(Task inputs):

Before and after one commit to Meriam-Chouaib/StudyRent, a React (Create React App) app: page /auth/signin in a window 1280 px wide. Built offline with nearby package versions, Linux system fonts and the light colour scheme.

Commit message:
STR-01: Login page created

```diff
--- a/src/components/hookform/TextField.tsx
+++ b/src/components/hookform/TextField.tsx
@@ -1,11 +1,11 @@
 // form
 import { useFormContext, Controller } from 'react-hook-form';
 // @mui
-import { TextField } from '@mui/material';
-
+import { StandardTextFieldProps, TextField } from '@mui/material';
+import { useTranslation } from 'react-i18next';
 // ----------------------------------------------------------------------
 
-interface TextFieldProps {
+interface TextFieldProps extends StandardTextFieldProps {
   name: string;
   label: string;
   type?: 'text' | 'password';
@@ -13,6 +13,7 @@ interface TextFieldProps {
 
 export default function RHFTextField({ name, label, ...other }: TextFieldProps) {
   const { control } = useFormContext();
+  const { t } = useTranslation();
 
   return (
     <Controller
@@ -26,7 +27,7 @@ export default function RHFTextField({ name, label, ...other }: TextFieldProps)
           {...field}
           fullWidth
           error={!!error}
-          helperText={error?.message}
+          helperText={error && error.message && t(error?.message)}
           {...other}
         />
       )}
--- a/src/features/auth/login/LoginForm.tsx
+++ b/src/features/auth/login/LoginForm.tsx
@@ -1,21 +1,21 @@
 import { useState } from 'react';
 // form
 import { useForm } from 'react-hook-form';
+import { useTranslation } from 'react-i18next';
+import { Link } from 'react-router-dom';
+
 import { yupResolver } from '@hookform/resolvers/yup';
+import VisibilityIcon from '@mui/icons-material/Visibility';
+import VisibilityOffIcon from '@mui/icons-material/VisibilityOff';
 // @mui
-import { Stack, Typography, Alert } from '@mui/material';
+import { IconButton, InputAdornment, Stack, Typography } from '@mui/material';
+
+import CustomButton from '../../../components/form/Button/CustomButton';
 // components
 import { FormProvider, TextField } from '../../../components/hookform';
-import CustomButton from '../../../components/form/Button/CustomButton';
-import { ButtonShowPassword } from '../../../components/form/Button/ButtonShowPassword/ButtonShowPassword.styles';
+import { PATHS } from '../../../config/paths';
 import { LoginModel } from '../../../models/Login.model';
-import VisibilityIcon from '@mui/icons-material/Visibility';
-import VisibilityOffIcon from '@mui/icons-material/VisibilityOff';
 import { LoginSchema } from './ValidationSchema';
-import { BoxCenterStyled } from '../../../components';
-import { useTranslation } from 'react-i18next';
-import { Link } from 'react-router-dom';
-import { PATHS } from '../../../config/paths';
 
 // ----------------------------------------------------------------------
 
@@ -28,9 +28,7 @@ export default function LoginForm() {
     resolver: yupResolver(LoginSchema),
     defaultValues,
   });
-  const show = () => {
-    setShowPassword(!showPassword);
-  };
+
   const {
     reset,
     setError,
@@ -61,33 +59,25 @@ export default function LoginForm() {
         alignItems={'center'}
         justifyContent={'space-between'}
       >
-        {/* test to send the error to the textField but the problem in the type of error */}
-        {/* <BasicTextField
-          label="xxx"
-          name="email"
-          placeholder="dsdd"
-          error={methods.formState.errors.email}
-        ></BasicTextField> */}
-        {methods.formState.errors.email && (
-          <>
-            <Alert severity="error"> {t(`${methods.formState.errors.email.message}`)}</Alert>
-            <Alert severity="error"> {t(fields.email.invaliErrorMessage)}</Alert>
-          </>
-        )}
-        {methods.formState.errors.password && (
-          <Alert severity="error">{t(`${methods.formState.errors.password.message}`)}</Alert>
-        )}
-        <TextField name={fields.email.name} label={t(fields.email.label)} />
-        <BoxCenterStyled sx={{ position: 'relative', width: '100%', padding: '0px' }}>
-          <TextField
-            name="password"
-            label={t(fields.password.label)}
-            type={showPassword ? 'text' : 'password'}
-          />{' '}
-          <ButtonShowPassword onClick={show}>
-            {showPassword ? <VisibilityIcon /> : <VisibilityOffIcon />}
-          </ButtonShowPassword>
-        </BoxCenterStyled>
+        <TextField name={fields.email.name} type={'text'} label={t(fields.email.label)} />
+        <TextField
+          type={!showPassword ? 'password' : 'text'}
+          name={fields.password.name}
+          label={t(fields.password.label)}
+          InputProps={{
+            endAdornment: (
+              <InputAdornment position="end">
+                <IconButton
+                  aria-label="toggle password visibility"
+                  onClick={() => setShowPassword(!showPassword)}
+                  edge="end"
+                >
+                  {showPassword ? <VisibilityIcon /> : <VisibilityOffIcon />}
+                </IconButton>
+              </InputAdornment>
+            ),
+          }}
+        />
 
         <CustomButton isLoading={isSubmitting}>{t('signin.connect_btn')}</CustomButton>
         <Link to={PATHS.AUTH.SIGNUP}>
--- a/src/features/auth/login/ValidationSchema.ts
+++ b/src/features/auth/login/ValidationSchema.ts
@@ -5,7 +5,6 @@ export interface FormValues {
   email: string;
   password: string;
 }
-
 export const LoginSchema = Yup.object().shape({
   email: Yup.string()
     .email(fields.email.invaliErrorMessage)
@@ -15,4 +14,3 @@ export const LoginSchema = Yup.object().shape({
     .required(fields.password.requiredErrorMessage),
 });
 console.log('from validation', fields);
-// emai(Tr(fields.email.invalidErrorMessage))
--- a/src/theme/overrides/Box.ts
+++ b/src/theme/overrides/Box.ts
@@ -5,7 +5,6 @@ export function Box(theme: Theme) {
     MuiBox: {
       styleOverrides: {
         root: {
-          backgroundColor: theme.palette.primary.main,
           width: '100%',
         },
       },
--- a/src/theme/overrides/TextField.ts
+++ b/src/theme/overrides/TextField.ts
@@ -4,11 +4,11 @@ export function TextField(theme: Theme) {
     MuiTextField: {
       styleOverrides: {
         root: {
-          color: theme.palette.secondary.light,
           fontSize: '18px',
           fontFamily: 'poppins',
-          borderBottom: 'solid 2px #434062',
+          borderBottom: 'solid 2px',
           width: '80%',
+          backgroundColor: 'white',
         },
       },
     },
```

(Work instruction): For each line in the entries that contains the string "function", make a copy.

(Completed exercise):
 export default function RHFTextField({ name, label, ...other }: TextFieldProps) {
@@ -26,7 +27,7 @@ export default function RHFTextField({ name, label, ...other }: TextFieldProps)
@@ -28,9 +28,7 @@ export default function LoginForm() {
@@ -61,33 +59,25 @@ export default function LoginForm() {
@@ -5,7 +5,6 @@ export function Box(theme: Theme) {
@@ -4,11 +4,11 @@ export function TextField(theme: Theme) {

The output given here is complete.